In 2007, Walgreen Co. had net income of $2.04 Billion. With 6,271 Walgreen's stores nationwide, the average after-tax profit is $325,306 per store. That's their “take-home-pay.” Per Walgreen's own spokesperson, Todd Horton, with 54 stores in San Francisco, Walgreen's only donated $100,000 to local charitable causes in 2007 (about $1,850 per store), a mere 0.57% of their approximate San Francisco net-profit of $17.5 Million. Industry standard for corporate giving is 2.0% to 5.0%. The recent $5,000 contribution to Harvey Milk is nice, but far from being a good neighborhood business and community partner.

If Walgreen's were to expand the specialty pharmacy into the space at 4127 18th Street, the total Walgreen's footprint in the Castro Neighborhood Commercial District (NCD) would reach 14,000 square feet (slightly larger than 1/4 the size of the giant Safeway on Market).
For over 4 years, Supervisor Bevan Dufty has been pleading with Walgreen's to improve the look of the front of their Castro store. They haven't. The loiterers and dated window displays remain. The paint has not been refreshed in a generation.

The memberships of several of our neighborhood groups have gone on record opposing the expansion. Our goal for Castro Village is to keep it vital and diverse. A conversion of yet another neighborhood- serving business into a generic corporate giant will accomplish neither of these goals.

The space into which Walgreen's hopes to expand had been a thriving laundromat for several decades. Per the SF Tax Collector, the laundromat ceased operations in November 2006. The landromat operator declined to give reasons for the closure. In only three months (over the holiday season), Walgreen's developed a corporate plan for the space and in February 2007 signed a 20 year lease. Spokesperson Todd Horton would not reveal how the rent Walgreen's is paying compares to that of the laundromat, saying it was proprietary.

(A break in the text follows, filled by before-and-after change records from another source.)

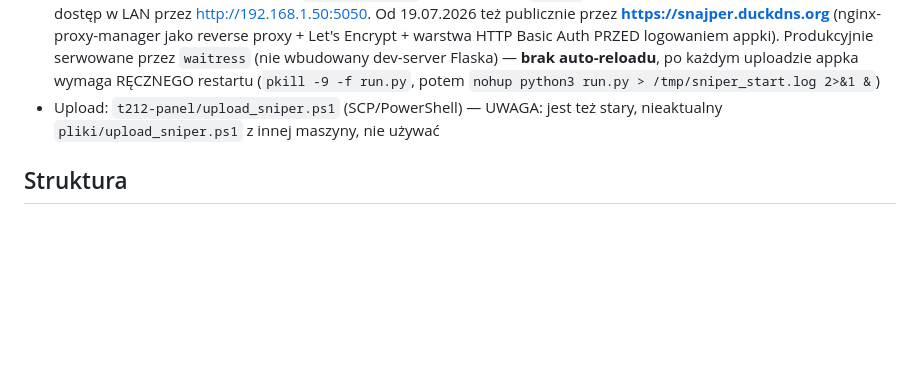
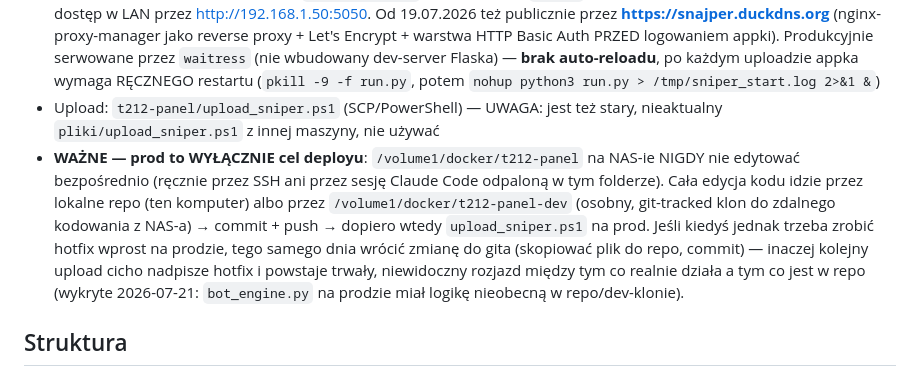
Before and after one commit to adamkrylowicz-alt/sniper, a Markdown page: CLAUDE.md, the part around the change. Drawn GitHub-style; blank space fills up the shorter version.

Commit message:
CLAUDE.md: zasada - prod na NAS-ie to wylacznie cel deployu, nigdy nie edytowac bezposrednio przez SSH
Wykryte 2026-07-21: bot_engine.py na prodzie mial logike (_detect_exit_fills,
_manage_trailing_exit) nieobecna w repo ani w t212-panel-dev - ktos edytowal
plik bezposrednio na serwerze, zmiana nigdy nie wrocila do gita. Zapisane jako
stala zasada w CLAUDE.md (nie tylko w pamieci Claude), zeby dotarla do kazdej
sesji Claude Code na tym projekcie, w tym z NAS-a.

Co-Authored-By: Claude Sonnet 5 <noreply@anthropic.com>

```diff
--- a/CLAUDE.md
+++ b/CLAUDE.md
@@ -6,6 +6,7 @@
 - Baza: SQLite (instance/sniper.db)
 - Deploy: Synology NAS, **goły proces `python3 run.py`** (NIE Docker — `docker` nie ma nawet na PATH w SSH), port 5050, dostęp w LAN przez http://192.168.1.50:5050. Od 19.07.2026 też publicznie przez **https://snajper.duckdns.org** (nginx-proxy-manager jako reverse proxy + Let's Encrypt + warstwa HTTP Basic Auth PRZED logowaniem appki). Produkcyjnie serwowane przez `waitress` (nie wbudowany dev-server Flaska) — **brak auto-reloadu**, po każdym uploadzie appka wymaga RĘCZNEGO restartu (`pkill -9 -f run.py`, potem `nohup python3 run.py > /tmp/sniper_start.log 2>&1 &`)
 - Upload: `t212-panel/upload_sniper.ps1` (SCP/PowerShell) — UWAGA: jest też stary, nieaktualny `pliki/upload_sniper.ps1` z innej maszyny, nie używać
+- **WAŻNE — prod to WYŁĄCZNIE cel deployu**: `/volume1/docker/t212-panel` na NAS-ie NIGDY nie edytować bezpośrednio (ręcznie przez SSH ani przez sesję Claude Code odpaloną w tym folderze). Cała edycja kodu idzie przez lokalne repo (ten komputer) albo przez `/volume1/docker/t212-panel-dev` (osobny, git-tracked klon do zdalnego kodowania z NAS-a) → commit + push → dopiero wtedy `upload_sniper.ps1` na prod. Jeśli kiedyś jednak trzeba zrobić hotfix wprost na prodzie, tego samego dnia wrócić zmianę do gita (skopiować plik do repo, commit) — inaczej kolejny upload cicho nadpisze hotfix i powstaje trwały, niewidoczny rozjazd między tym co realnie działa a tym co jest w repo (wykryte 2026-07-21: `bot_engine.py` na prodzie miał logikę nieobecną w repo/dev-klonie).
 
 ## Struktura
 - `t212-panel/run.py` — punkt wejścia; respektuje `Config.DEBUG` (domyślnie False) — lokalnie z `FLASK_DEBUG=true` w `.env` leci `app.run(debug=True)`, produkcyjnie `waitress.serve()`
```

For the past 15 months the former laundromat space has remained unoccupied as Walgreen's pays the rent. A primary argument for allowing Walgreen's and other unattractive chains into Castro Village is that empty storefronts are bad for business. This is undisputed. But if Walgreen's had any sense of community, it would have offered the space for use as a gallery or by a non-profit while waiting for permits. At least it would not have been left vacant. Walgreen's supporters fail to mention that certain property owners and leaseholders in the Castro apparently don't need nor care to lease or
occupy their properties. The owner of the largest restaurant space in the neighborhood, who also owns a bar on 18th Street, seems content to leave them vacant in perpetuity. Others are asking obscene rents.

What many of us have been working hard to achieve is a neighborhood commercial district that attracts local residents, but also encourages people to come and shop because we offer something that other neighborhoods do not. We have several other Walgreen's within walking distance (one just three blocks away at Market & Sanchez). Having yet another will not bring us more business or vitality. There is only one Cliff's Hardware, only one Buffalo Foods, only one De La Sole shoes. These are businesses that add to the fabric of our village. Please don't sell us out.

(alan beach also contributed to this story)